New Traffic Pattern on Route 1 — There’s a new traffic pattern for the lefthand turn from southbound Route 1 (Jefferson Davis Highway) to 23rd Street S. in Crystal City. The change was necessitated by operations of the new Crystal City Potomac Yard Transitway. [Facebook]
Aurora Hills Library Eyed As School Site — The current Aurora Hills library and senior center is being looked at by Arlington Public Schools as a possible site for a new elementary school. Meanwhile, even though nearby Oakridge Elementary is over capacity, Superintendent Patrick Murphy says there’s actually a more pressing need for additional elementary capacity in north Arlington due to population growth around the Rosslyn-Ballston and Lee Highway corridors. [InsideNova]
Australian Company Says G’Day to Ballston — The Australian investment firm QIC has taken a 49 percent stake in Ballston Quarter, the soon-to-be-renovated shopping center currently known as Ballston Common Mall. The majority of the mall is still owned by Cleveland-based Forest City. [Washington Business Journal, Crain’s Cleveland Business]
Local Named New Jersey Cherry Blossom Princess — The 2016 New Jersey Cherry Blossom Princess is a 24-year-old Hoboken native who now lives in the D.C. area and works at Rosslyn-based CEB. [Hudson Reporter]
CEB Acquires Portland Firm — Rosslyn-based CEB is getting bigger. The company is acquiring Portland, Oregon-based Evanta Ventures for $275 million.

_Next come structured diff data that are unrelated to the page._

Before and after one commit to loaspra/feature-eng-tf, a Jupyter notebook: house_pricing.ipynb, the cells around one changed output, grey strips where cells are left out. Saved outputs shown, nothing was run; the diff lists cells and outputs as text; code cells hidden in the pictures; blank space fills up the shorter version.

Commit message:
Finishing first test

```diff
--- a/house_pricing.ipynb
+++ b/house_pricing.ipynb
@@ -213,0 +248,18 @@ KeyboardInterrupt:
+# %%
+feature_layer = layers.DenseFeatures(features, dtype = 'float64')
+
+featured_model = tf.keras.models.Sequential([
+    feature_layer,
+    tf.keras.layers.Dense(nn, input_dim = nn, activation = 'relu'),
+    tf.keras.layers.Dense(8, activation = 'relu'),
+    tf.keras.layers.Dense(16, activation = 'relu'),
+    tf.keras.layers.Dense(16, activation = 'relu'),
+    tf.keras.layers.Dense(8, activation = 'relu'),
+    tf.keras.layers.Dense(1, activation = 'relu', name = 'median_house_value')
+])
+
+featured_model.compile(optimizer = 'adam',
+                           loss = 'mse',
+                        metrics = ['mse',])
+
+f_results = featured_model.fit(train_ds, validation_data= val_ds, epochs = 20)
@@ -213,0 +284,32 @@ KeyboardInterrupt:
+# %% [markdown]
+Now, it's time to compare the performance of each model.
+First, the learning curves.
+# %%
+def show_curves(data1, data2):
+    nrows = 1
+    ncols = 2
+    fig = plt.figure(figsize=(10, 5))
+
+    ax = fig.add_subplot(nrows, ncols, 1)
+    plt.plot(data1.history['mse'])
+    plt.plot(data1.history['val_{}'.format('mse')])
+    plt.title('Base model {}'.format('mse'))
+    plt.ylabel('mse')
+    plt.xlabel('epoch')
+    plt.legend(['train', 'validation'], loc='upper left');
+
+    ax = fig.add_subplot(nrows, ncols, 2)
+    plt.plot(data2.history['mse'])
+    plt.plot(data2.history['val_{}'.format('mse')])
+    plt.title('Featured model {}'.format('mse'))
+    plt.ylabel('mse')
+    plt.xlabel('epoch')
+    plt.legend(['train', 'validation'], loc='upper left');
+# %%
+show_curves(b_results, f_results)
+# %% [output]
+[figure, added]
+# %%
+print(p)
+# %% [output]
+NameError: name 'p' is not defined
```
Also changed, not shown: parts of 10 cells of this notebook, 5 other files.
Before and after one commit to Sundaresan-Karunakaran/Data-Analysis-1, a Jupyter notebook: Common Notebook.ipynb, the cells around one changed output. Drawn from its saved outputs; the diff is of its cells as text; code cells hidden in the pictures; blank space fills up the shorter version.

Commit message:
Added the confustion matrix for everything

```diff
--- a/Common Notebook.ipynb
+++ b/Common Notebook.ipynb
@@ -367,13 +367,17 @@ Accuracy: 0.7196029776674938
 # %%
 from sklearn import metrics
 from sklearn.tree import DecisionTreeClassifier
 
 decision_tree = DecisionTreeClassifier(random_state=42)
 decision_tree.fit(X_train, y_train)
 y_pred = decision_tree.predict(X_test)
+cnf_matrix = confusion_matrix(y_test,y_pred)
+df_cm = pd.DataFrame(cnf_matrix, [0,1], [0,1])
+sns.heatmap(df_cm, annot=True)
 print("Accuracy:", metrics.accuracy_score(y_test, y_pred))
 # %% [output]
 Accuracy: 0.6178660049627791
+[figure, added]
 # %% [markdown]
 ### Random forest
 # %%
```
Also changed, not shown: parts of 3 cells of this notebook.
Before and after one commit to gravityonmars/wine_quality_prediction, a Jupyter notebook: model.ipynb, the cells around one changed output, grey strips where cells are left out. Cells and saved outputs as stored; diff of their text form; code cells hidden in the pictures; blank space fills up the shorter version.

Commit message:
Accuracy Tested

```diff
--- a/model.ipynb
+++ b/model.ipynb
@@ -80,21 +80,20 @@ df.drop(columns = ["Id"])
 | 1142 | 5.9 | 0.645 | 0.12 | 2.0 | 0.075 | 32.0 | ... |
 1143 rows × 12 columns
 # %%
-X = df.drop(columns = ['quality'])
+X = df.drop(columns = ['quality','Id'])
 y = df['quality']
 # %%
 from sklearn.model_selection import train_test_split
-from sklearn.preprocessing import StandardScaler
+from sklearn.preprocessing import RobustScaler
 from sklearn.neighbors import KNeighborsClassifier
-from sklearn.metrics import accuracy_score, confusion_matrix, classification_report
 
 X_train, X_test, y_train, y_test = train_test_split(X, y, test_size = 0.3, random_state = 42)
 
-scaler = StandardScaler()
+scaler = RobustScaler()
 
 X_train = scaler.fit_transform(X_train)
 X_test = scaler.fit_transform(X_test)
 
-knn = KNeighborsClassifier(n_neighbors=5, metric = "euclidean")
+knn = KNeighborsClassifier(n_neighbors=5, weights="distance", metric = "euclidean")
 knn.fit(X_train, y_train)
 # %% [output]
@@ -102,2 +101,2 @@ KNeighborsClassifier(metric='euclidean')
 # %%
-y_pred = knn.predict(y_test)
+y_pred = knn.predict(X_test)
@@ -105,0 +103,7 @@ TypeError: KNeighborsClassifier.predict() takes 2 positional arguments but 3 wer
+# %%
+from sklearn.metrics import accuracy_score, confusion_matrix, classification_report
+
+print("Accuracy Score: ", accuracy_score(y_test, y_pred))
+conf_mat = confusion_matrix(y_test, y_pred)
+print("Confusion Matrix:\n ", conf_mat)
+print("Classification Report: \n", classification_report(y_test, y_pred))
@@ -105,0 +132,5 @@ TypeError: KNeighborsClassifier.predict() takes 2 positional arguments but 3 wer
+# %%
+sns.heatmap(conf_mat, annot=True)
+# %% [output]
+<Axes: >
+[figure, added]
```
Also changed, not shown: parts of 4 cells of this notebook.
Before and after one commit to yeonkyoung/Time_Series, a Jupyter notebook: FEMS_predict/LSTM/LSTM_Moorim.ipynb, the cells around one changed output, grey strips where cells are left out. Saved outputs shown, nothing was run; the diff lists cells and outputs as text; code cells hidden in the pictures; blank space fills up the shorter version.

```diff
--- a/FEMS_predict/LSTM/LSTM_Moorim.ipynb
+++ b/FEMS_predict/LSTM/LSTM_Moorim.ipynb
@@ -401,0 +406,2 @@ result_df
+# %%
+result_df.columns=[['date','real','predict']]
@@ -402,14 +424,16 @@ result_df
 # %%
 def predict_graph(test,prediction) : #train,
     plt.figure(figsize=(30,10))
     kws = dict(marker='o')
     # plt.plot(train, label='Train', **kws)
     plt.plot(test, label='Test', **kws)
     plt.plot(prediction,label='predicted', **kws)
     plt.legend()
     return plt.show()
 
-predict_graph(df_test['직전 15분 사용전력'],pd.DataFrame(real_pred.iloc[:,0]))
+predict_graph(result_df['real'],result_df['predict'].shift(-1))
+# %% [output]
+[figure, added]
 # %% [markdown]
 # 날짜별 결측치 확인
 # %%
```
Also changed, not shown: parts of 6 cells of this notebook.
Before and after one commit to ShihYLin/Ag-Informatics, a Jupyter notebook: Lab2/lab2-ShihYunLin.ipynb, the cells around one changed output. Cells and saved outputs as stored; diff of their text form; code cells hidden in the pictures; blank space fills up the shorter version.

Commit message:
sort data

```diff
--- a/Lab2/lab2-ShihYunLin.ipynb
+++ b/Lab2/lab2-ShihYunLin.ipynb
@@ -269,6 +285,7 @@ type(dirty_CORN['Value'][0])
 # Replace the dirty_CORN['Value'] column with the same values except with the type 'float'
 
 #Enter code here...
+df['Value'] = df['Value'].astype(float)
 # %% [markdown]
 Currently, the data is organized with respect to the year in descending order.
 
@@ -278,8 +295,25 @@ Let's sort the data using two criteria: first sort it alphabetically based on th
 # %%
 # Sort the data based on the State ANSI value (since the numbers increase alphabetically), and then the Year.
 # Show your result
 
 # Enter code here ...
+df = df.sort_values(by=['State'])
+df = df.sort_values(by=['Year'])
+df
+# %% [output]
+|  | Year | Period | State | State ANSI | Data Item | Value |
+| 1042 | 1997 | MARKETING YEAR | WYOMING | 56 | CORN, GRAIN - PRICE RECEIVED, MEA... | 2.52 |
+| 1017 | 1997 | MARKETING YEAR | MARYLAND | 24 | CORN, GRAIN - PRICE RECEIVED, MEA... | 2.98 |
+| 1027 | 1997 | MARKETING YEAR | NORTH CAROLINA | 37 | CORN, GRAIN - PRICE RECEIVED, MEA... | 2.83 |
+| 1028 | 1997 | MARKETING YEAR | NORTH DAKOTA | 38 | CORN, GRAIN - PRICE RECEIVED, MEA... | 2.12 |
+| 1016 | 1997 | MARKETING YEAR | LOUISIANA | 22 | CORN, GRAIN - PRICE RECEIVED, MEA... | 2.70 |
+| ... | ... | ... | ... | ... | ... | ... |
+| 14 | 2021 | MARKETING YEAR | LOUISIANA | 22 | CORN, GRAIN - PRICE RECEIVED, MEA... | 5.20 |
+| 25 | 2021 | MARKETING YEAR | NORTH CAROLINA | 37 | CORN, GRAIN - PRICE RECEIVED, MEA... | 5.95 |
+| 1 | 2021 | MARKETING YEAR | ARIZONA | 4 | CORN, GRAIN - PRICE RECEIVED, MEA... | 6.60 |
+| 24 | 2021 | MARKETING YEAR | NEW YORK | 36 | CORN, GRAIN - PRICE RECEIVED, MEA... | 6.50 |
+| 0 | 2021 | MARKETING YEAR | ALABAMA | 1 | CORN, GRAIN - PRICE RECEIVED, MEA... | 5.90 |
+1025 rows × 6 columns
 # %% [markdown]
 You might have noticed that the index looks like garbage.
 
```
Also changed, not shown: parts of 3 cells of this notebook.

CEB will be moving into a new namesake CEB Tower in Rosslyn after construction wraps up in 2018. [StreetInsider]
Arlington’s Top Bond Rating Affirmed — Arlington County has once again earned the highest bond rating from the three major rating agencies. “The County works hard to maintain these AAA ratings to finance critical County infrastructure projects with bonds that carry the lowest interest rates available,” said County Manager Mark Schwartz. [Arlington County]
Photo via @WLHSIBProgram